Work instructions:
Down to the last line, reproduce the data that follows, but skip the pictures.

** Exercise input follows **

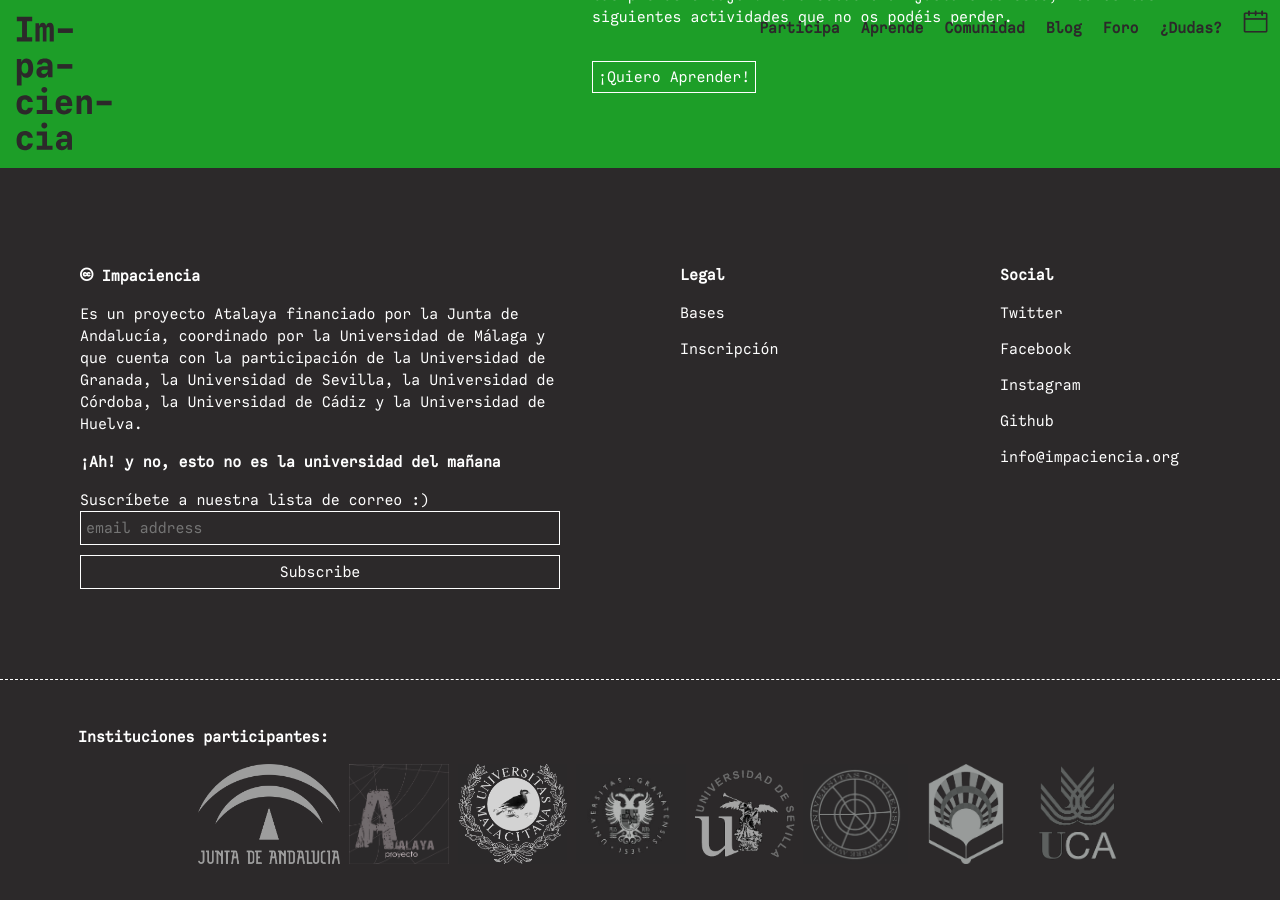
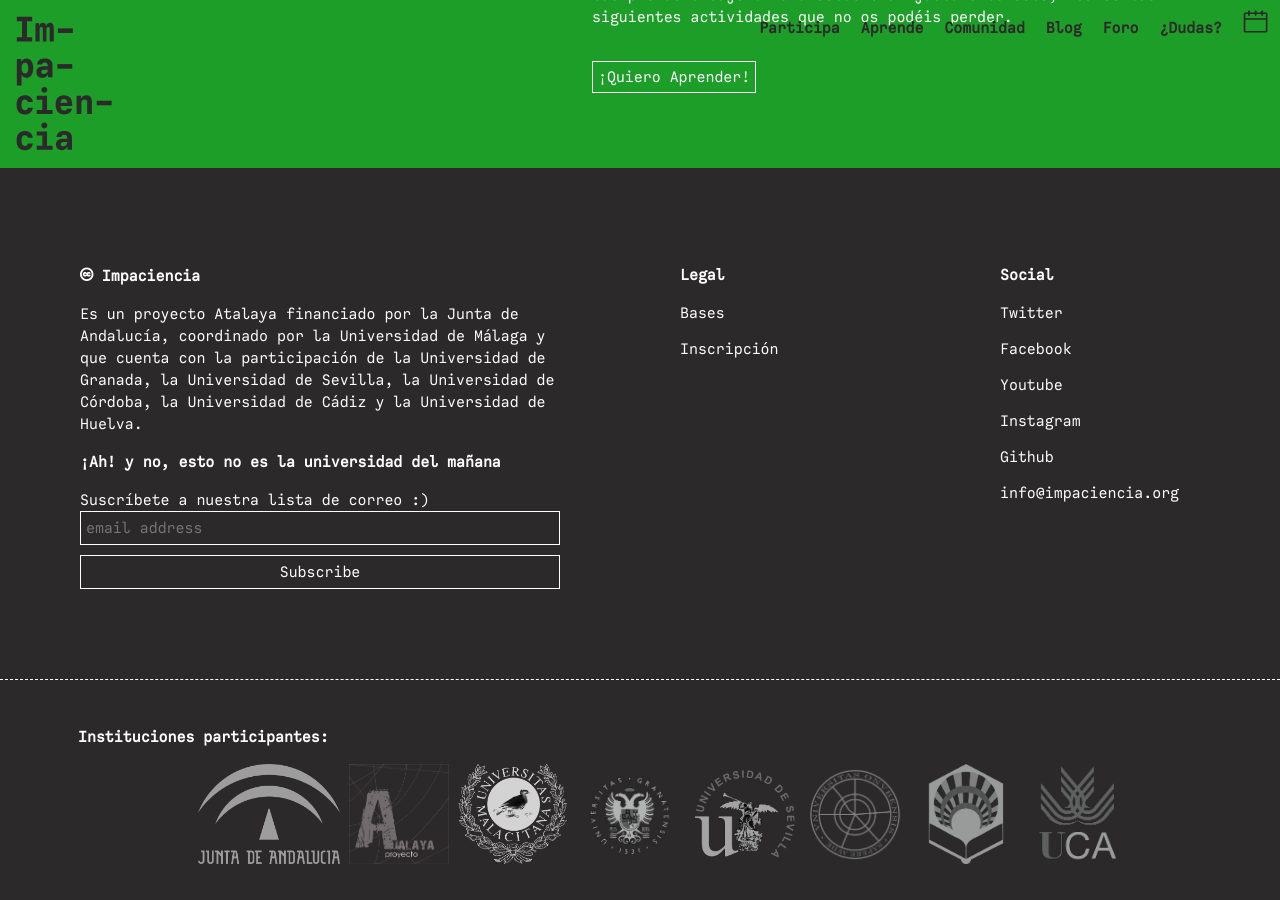
Before and after one commit to Impaciencia/impaciencia.github.io, a Jekyll site: the page built from index.html, in a window 1280 px wide and 900 px high, scrolled down 2460 px. Built offline with Jekyll 4.4.1, drawn with Linux system fonts in a browser that asks for light colours; some web fonts are replaced; comment, search, counter and statistics services are not loaded.

Commit message:
youtube link

```diff
--- a/_includes/footer.html
+++ b/_includes/footer.html
@@ -46,6 +46,7 @@
 				<p> Social </p>
 			<li> <a class="" href="https://twitter.com/_Impaciencia_"> Twitter </a></li>
 			<li> <a class="" href="https://www.facebook.com/ProyectoImpaciencia/"> Facebook </a></li>
+			<li> <a class="" href="https://www.youtube.com/channel/UCciyGqzR7v4iA6OFNHQC1Uw"> Youtube </a></li>
 			<li> <a class="" href="https://www.instagram.com/proyecto_impaciencia/"> Instagram </a></li>
 			<li> <a class="" href="https://github.com/Impaciencia"> Github</a></li>
 			<li> <a class="" href="mailto:info@impaciencia.org"> info@impaciencia.org </a></li>
```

** End of Exercise input **

Answer to the exercise:
Before and after one commit to Impaciencia/impaciencia.github.io, a Jekyll site: the page built from index.html, in a window 1280 px wide and 900 px high, scrolled down 2460 px. Built offline with Jekyll 4.4.1, drawn with Linux system fonts in a browser that asks for light colours; some web fonts are replaced; comment, search, counter and statistics services are not loaded.

Commit message:
youtube link

```diff
--- a/_includes/footer.html
+++ b/_includes/footer.html
@@ -46,6 +46,7 @@
 				<p> Social </p>
 			<li> <a class="" href="https://twitter.com/_Impaciencia_"> Twitter </a></li>
 			<li> <a class="" href="https://www.facebook.com/ProyectoImpaciencia/"> Facebook </a></li>
+			<li> <a class="" href="https://www.youtube.com/channel/UCciyGqzR7v4iA6OFNHQC1Uw"> Youtube </a></li>
 			<li> <a class="" href="https://www.instagram.com/proyecto_impaciencia/"> Instagram </a></li>
 			<li> <a class="" href="https://github.com/Impaciencia"> Github</a></li>
 			<li> <a class="" href="mailto:info@impaciencia.org"> info@impaciencia.org </a></li>
```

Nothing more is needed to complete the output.